Ray and I are both very talkative people, but, sometimes, it’s not always that easy to think of new conversation topics after all the chitchat about the day’s events is over. Once in a while, dinner table conversation just needs a little sprucing up.
Making an effort to enliven conversation at the dinner table will do wonders to your family dinner experience, because, despite what dinner in many homes has devolved into (meals eaten at different times, often in front of the TV), dinner is meant to be just that: an experience.
Here’s what to do to encourage more unique discourse with family (or roommates) at dinnertime. (Note to reader: those of you with children of a certain excited, chatty young age may likely have no problem with dinner table entertainment. Relish your little entertainers while you can!)
- One night, sit down as a family and hand out strips of paper to each family member.
- On the strips of paper, have each person jot down questions—fun, serious, imaginative, thought-provoking, lighthearted, pertaining to current life, the past, the future…almost any thing is fair game. Some ideas include:
- Who was your favorite storybook character growing up? (Remember, all of these can be modified for age-appropriateness—Who is your favorite storybook character? for kids)
- If you could have dinner with anyone, alive or dead, who would it be?
- What Olympic sport is your favorite to watch?
- Describe your favorite family vacation.
- Which book of the Bible or verse do you find yourself reading most often?
- What is one character trait or virtue you wish you were better at displaying?
- Name the event or moment that made you the happiest in the past week.
- If you could start your own business some day, what would it be?
- Fold all of the strips of paper and place them in a big jar or box. The more question strips, the better!
- Every night (or on select nights), take turns picking a strip from the question box and let fun conversation ensue. My husband and I usually chat about our days, catch up on each other’s physical, emotional, and spiritual lives, and then turn to the questions after that, going through anywhere between one and three questions, depending on our desire or on how long each question takes to answer. Often, the questions will end up leading to all sorts of other tangential conversations. Allow yourself to get sidetracked! It enhances the experience.
- When you run out of strips, make more!
Forget the music of clinking forks. You can have animated chatter, dynamic storytelling, and laughter back at the dinner table for the cost of a fraction of time, some paper and pens, and the intention to make dinnertime an experience that your family will look forward to every night.

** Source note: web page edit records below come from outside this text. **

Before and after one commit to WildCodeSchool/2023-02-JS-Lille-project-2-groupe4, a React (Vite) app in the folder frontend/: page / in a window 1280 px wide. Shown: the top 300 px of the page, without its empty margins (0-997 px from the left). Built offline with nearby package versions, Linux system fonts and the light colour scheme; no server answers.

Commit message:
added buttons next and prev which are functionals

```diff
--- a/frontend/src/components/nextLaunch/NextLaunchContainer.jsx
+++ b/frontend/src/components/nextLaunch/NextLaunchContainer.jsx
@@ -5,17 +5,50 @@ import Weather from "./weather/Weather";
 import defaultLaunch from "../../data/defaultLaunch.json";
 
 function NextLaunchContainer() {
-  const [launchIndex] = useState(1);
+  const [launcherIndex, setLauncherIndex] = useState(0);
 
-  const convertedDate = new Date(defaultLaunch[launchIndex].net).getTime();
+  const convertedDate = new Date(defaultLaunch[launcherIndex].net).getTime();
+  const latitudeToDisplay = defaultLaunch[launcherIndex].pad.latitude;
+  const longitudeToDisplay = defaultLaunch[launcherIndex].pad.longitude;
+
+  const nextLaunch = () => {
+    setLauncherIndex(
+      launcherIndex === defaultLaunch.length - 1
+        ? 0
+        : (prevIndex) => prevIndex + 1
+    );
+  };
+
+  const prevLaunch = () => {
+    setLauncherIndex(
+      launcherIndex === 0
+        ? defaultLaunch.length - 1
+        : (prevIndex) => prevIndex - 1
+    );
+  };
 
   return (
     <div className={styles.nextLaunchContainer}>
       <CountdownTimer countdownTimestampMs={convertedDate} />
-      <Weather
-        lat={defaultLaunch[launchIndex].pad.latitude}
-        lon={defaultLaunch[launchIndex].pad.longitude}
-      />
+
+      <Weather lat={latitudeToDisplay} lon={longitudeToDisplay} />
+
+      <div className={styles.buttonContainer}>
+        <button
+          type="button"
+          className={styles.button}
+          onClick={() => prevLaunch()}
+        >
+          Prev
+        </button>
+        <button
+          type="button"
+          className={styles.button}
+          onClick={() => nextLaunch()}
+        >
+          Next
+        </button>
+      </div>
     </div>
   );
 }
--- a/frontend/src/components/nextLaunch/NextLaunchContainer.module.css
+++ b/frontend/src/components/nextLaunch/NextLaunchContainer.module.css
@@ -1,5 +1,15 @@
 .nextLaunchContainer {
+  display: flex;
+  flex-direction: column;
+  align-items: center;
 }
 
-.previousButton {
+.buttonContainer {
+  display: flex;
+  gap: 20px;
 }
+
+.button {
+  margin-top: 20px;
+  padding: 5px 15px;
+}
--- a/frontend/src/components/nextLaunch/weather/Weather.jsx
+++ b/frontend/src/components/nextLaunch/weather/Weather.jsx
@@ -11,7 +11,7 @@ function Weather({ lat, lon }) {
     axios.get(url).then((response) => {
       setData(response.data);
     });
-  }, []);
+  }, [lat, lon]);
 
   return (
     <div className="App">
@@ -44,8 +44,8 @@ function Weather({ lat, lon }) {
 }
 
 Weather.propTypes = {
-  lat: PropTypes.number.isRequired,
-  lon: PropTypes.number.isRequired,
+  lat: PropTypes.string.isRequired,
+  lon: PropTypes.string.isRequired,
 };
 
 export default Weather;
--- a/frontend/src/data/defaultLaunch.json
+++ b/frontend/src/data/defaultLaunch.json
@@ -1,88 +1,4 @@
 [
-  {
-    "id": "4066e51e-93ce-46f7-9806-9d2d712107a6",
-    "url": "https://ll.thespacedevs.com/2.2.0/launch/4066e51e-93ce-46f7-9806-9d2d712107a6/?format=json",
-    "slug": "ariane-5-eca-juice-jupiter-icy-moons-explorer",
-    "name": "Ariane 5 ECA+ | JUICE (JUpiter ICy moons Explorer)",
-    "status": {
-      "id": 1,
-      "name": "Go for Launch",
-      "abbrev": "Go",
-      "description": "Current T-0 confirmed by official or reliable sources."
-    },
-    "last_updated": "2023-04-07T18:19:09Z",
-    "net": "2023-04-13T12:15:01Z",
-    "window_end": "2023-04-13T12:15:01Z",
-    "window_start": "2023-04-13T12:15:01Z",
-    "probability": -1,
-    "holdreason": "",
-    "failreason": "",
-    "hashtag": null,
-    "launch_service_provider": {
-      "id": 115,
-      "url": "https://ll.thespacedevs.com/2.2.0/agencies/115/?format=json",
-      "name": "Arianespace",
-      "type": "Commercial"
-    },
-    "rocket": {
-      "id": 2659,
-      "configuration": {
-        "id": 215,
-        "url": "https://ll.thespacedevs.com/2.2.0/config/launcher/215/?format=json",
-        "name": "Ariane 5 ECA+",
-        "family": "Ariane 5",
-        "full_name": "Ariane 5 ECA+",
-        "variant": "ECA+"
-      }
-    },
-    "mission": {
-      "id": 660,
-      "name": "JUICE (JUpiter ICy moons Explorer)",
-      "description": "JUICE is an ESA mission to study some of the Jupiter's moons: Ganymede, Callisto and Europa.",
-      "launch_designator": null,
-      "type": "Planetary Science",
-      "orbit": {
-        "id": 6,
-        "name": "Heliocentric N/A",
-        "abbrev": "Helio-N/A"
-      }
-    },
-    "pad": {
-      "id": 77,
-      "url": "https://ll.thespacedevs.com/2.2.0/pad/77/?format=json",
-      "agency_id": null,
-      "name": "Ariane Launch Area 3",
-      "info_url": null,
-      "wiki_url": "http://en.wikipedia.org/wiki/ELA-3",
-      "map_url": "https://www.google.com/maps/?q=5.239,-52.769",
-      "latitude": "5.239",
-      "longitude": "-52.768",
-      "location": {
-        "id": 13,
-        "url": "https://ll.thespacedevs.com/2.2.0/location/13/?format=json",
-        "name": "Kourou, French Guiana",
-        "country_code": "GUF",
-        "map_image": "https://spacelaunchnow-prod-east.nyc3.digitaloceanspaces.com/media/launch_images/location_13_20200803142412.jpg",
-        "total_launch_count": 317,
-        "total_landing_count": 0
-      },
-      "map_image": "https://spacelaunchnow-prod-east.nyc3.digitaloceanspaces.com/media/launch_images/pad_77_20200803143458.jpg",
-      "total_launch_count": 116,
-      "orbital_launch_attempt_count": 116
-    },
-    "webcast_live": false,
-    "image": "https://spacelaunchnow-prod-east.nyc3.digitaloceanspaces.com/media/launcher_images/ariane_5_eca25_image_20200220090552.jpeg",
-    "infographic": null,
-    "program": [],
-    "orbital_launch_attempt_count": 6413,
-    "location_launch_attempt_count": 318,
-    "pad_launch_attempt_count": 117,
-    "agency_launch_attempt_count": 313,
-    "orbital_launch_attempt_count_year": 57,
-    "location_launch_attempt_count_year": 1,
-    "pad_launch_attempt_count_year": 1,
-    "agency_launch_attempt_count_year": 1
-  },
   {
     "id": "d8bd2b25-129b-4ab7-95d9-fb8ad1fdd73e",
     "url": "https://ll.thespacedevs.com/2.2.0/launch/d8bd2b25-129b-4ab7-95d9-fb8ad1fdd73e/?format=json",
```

*For those of you looking to do this fun dinner Q&A activity without the doing creative work of coming up with your own questions, I recommend Gary Chapman’s books, 101 Conversation Starters for Families and 101 Conversation Starters for Couples. These books have done the work of coming up with intriguing questions for you, and the Kindle editions are particularly reasonably priced.